Go through the listing and pick out each line with the word "href" in it.

↓↓↓

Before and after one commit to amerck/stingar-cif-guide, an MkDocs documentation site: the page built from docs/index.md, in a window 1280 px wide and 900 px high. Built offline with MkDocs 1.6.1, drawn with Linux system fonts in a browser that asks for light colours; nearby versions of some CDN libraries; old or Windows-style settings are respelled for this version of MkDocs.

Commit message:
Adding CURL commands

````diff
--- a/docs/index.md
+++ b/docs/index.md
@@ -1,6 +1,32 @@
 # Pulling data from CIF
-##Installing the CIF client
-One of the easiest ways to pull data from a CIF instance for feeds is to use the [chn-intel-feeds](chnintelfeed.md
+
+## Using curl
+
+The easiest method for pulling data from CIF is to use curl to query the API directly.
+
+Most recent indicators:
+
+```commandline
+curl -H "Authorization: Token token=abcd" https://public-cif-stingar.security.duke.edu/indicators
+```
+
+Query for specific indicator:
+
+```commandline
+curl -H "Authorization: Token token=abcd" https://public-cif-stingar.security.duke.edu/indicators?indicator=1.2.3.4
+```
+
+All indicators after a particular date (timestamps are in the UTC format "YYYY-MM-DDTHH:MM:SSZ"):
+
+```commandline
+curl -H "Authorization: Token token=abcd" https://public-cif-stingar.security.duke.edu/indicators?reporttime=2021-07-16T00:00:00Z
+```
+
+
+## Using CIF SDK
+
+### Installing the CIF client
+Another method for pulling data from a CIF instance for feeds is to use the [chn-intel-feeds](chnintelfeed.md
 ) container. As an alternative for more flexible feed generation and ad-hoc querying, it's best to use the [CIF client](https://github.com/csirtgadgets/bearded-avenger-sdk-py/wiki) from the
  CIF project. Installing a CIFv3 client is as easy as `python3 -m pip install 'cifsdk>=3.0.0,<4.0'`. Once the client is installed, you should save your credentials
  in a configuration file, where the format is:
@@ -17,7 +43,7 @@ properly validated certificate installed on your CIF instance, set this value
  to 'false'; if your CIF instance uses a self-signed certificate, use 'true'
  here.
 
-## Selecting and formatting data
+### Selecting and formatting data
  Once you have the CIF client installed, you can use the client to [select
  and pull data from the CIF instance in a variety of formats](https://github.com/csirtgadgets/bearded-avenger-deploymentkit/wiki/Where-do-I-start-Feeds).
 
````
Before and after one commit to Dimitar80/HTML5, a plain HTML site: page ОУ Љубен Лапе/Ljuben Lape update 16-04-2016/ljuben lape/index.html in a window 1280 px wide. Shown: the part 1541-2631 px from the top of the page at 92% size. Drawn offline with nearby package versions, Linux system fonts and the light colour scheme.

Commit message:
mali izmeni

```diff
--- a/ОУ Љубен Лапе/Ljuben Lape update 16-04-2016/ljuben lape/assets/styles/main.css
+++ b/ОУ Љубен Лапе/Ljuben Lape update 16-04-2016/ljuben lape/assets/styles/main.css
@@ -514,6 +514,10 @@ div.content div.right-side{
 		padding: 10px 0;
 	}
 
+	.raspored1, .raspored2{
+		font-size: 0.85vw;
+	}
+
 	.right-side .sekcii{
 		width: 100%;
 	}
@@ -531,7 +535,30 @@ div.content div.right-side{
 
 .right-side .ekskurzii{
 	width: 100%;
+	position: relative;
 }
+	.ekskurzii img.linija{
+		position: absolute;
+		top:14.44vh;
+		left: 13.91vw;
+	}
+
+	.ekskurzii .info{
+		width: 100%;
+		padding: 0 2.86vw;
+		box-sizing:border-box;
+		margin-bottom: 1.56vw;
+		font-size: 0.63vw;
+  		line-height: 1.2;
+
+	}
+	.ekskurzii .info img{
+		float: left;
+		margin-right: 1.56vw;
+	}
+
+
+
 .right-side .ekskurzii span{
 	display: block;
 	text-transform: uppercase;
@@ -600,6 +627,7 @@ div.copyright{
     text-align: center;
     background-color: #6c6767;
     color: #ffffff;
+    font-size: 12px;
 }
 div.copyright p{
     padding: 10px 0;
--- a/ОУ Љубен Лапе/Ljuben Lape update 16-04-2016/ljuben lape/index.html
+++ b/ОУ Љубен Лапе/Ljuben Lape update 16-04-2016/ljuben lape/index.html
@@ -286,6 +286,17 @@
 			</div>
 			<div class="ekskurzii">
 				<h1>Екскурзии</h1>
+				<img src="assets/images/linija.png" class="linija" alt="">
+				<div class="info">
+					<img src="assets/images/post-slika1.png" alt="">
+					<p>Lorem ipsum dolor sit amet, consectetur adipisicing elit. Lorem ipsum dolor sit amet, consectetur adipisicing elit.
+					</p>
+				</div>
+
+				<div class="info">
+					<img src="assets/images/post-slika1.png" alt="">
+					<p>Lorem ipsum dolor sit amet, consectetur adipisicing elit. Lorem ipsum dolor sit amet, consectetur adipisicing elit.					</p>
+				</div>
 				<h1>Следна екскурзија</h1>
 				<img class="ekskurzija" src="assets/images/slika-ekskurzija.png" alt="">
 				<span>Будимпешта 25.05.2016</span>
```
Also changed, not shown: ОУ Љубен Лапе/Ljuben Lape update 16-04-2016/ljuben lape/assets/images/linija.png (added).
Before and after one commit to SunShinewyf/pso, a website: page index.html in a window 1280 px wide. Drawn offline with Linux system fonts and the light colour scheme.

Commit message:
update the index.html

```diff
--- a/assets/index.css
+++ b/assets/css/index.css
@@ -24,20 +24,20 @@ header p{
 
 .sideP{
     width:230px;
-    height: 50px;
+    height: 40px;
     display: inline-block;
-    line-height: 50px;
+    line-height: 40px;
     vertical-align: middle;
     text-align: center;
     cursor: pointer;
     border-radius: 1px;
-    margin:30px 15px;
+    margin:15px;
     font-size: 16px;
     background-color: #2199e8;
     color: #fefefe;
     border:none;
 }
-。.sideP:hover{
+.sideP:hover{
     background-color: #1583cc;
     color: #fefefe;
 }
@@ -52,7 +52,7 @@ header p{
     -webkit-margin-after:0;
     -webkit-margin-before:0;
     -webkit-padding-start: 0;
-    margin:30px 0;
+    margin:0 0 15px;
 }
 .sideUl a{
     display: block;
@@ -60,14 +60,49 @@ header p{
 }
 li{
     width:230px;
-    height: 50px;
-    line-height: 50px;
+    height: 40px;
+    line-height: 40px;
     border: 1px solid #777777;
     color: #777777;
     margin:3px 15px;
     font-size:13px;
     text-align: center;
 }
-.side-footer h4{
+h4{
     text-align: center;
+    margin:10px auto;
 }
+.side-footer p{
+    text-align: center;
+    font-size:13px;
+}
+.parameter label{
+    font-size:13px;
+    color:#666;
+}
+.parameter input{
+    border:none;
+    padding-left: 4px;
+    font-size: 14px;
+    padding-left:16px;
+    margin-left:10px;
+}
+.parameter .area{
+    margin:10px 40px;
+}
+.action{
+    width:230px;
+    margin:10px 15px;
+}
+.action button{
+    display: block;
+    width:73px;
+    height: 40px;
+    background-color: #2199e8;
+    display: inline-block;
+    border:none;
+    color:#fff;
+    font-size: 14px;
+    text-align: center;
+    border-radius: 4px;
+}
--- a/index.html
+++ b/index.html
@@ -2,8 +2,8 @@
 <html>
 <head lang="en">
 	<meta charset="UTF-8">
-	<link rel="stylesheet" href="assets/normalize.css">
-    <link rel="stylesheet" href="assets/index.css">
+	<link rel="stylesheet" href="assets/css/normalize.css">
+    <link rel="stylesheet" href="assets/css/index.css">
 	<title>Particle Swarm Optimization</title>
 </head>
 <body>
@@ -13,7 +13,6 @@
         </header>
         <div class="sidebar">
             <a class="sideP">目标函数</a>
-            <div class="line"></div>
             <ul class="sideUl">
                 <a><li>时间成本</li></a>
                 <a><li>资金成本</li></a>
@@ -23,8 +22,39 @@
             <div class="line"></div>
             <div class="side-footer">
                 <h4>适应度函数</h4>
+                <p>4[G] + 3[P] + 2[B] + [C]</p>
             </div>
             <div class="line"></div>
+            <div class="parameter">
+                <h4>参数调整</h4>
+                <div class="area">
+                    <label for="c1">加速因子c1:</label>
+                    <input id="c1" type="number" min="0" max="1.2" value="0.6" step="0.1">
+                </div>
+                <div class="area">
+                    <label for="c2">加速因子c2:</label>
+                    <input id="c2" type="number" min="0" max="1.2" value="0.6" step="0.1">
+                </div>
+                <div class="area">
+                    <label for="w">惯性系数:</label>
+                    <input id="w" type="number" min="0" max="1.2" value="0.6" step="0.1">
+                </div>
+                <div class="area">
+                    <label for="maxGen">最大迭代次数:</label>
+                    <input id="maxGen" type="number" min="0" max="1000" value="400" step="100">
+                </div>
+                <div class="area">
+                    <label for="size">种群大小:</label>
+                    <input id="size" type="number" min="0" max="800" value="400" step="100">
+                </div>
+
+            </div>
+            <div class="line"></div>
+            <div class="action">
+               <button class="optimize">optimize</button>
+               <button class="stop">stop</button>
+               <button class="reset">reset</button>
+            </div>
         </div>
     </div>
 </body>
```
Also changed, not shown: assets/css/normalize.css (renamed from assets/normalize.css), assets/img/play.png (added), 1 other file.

↑↑↑

FINISHED EXERCISE >>
-	<link rel="stylesheet" href="assets/normalize.css">
-    <link rel="stylesheet" href="assets/index.css">
+	<link rel="stylesheet" href="assets/css/normalize.css">
+    <link rel="stylesheet" href="assets/css/index.css">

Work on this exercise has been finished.